Exercise goal: Images are to be excluded, and the rest of the data repeated exactly.

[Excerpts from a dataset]
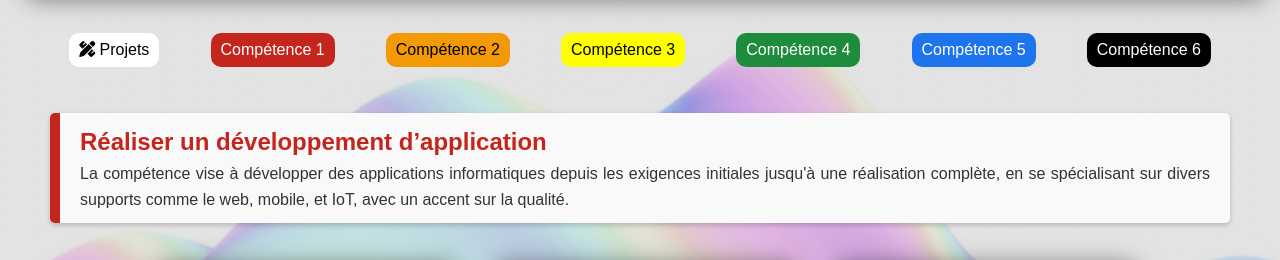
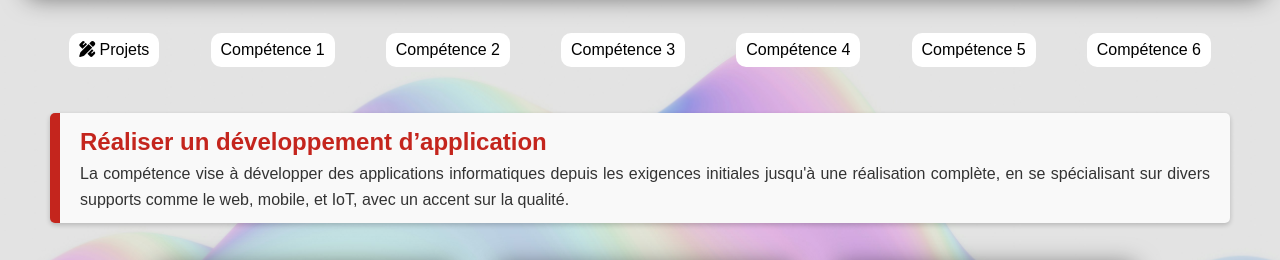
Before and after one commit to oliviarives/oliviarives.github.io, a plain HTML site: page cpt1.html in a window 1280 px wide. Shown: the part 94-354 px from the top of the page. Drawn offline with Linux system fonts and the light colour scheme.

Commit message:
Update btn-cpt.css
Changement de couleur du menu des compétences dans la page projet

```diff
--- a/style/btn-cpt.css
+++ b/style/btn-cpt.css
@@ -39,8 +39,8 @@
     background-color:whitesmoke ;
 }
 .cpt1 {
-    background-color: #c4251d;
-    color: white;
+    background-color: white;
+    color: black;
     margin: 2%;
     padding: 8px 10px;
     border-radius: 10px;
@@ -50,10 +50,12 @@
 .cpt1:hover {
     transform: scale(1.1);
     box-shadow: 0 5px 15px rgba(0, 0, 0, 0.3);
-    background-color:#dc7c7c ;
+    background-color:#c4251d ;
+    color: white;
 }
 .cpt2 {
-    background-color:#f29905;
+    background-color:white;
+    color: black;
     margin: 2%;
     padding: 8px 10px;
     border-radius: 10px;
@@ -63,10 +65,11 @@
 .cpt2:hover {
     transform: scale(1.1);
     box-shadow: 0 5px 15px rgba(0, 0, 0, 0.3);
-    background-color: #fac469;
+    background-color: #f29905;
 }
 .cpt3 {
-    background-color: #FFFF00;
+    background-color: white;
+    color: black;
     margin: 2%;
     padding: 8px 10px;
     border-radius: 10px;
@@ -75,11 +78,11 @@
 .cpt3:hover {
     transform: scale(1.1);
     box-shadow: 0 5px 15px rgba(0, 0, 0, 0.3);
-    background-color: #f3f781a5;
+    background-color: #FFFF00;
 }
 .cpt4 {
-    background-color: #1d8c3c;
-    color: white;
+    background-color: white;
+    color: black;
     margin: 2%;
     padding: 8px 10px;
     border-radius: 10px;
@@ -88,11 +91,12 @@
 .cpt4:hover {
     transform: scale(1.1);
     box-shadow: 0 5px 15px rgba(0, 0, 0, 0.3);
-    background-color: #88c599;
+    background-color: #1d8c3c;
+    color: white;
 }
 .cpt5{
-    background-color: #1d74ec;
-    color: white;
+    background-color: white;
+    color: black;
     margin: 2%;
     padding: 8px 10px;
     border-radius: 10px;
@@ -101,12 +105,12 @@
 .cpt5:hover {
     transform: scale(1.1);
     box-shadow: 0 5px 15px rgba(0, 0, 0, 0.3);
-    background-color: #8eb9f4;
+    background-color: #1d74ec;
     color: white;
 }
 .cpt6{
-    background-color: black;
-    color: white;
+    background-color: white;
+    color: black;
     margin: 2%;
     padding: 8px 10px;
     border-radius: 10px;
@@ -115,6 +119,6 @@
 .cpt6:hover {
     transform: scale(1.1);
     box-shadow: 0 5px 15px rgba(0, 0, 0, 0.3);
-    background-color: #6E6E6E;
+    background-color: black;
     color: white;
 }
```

Final answer:
Before and after one commit to oliviarives/oliviarives.github.io, a plain HTML site: page cpt1.html in a window 1280 px wide. Shown: the part 94-354 px from the top of the page. Drawn offline with Linux system fonts and the light colour scheme.

Commit message:
Update btn-cpt.css
Changement de couleur du menu des compétences dans la page projet

```diff
--- a/style/btn-cpt.css
+++ b/style/btn-cpt.css
@@ -39,8 +39,8 @@
     background-color:whitesmoke ;
 }
 .cpt1 {
-    background-color: #c4251d;
-    color: white;
+    background-color: white;
+    color: black;
     margin: 2%;
     padding: 8px 10px;
     border-radius: 10px;
@@ -50,10 +50,12 @@
 .cpt1:hover {
     transform: scale(1.1);
     box-shadow: 0 5px 15px rgba(0, 0, 0, 0.3);
-    background-color:#dc7c7c ;
+    background-color:#c4251d ;
+    color: white;
 }
 .cpt2 {
-    background-color:#f29905;
+    background-color:white;
+    color: black;
     margin: 2%;
     padding: 8px 10px;
     border-radius: 10px;
@@ -63,10 +65,11 @@
 .cpt2:hover {
     transform: scale(1.1);
     box-shadow: 0 5px 15px rgba(0, 0, 0, 0.3);
-    background-color: #fac469;
+    background-color: #f29905;
 }
 .cpt3 {
-    background-color: #FFFF00;
+    background-color: white;
+    color: black;
     margin: 2%;
     padding: 8px 10px;
     border-radius: 10px;
@@ -75,11 +78,11 @@
 .cpt3:hover {
     transform: scale(1.1);
     box-shadow: 0 5px 15px rgba(0, 0, 0, 0.3);
-    background-color: #f3f781a5;
+    background-color: #FFFF00;
 }
 .cpt4 {
-    background-color: #1d8c3c;
-    color: white;
+    background-color: white;
+    color: black;
     margin: 2%;
     padding: 8px 10px;
     border-radius: 10px;
@@ -88,11 +91,12 @@
 .cpt4:hover {
     transform: scale(1.1);
     box-shadow: 0 5px 15px rgba(0, 0, 0, 0.3);
-    background-color: #88c599;
+    background-color: #1d8c3c;
+    color: white;
 }
 .cpt5{
-    background-color: #1d74ec;
-    color: white;
+    background-color: white;
+    color: black;
     margin: 2%;
     padding: 8px 10px;
     border-radius: 10px;
@@ -101,12 +105,12 @@
 .cpt5:hover {
     transform: scale(1.1);
     box-shadow: 0 5px 15px rgba(0, 0, 0, 0.3);
-    background-color: #8eb9f4;
+    background-color: #1d74ec;
     color: white;
 }
 .cpt6{
-    background-color: black;
-    color: white;
+    background-color: white;
+    color: black;
     margin: 2%;
     padding: 8px 10px;
     border-radius: 10px;
@@ -115,6 +119,6 @@
 .cpt6:hover {
     transform: scale(1.1);
     box-shadow: 0 5px 15px rgba(0, 0, 0, 0.3);
-    background-color: #6E6E6E;
+    background-color: black;
     color: white;
 }
```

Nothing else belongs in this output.